GIVEN RECORDS

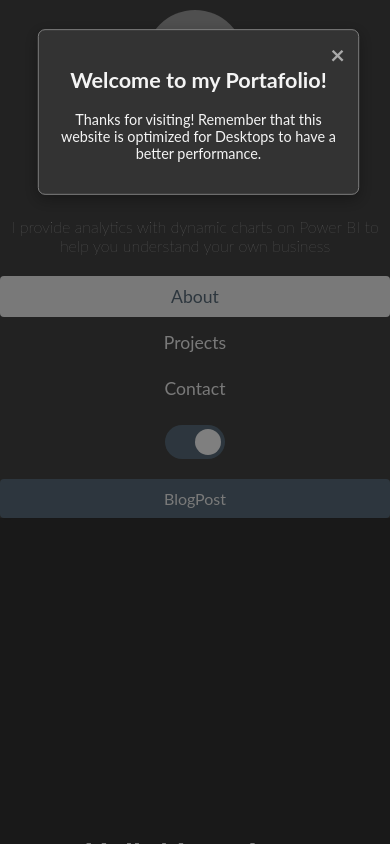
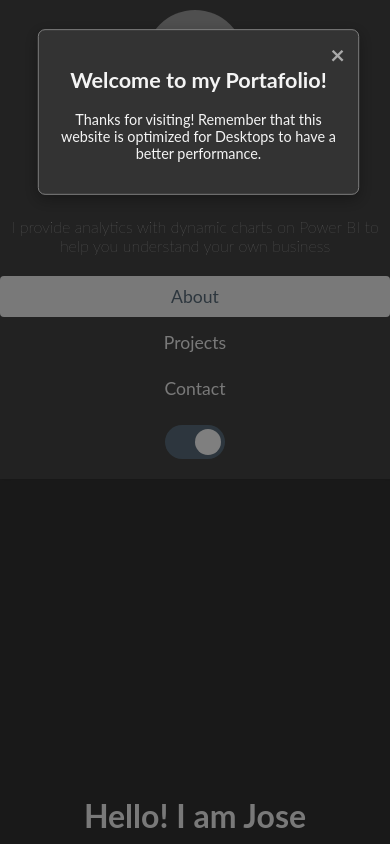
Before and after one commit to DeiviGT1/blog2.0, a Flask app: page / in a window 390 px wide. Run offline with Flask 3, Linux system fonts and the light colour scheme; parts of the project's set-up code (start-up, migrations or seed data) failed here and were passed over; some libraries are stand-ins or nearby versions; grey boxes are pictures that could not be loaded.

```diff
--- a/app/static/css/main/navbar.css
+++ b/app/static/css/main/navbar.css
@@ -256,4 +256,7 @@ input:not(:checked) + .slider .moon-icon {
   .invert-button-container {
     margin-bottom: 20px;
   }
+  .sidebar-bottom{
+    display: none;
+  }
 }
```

TASK
When you copy the data above, reproduce each line exactly and skip every image.

YOUR RESPONSE
Before and after one commit to DeiviGT1/blog2.0, a Flask app: page / in a window 390 px wide. Run offline with Flask 3, Linux system fonts and the light colour scheme; parts of the project's set-up code (start-up, migrations or seed data) failed here and were passed over; some libraries are stand-ins or nearby versions; grey boxes are pictures that could not be loaded.

```diff
--- a/app/static/css/main/navbar.css
+++ b/app/static/css/main/navbar.css
@@ -256,4 +256,7 @@ input:not(:checked) + .slider .moon-icon {
   .invert-button-container {
     margin-bottom: 20px;
   }
+  .sidebar-bottom{
+    display: none;
+  }
 }
```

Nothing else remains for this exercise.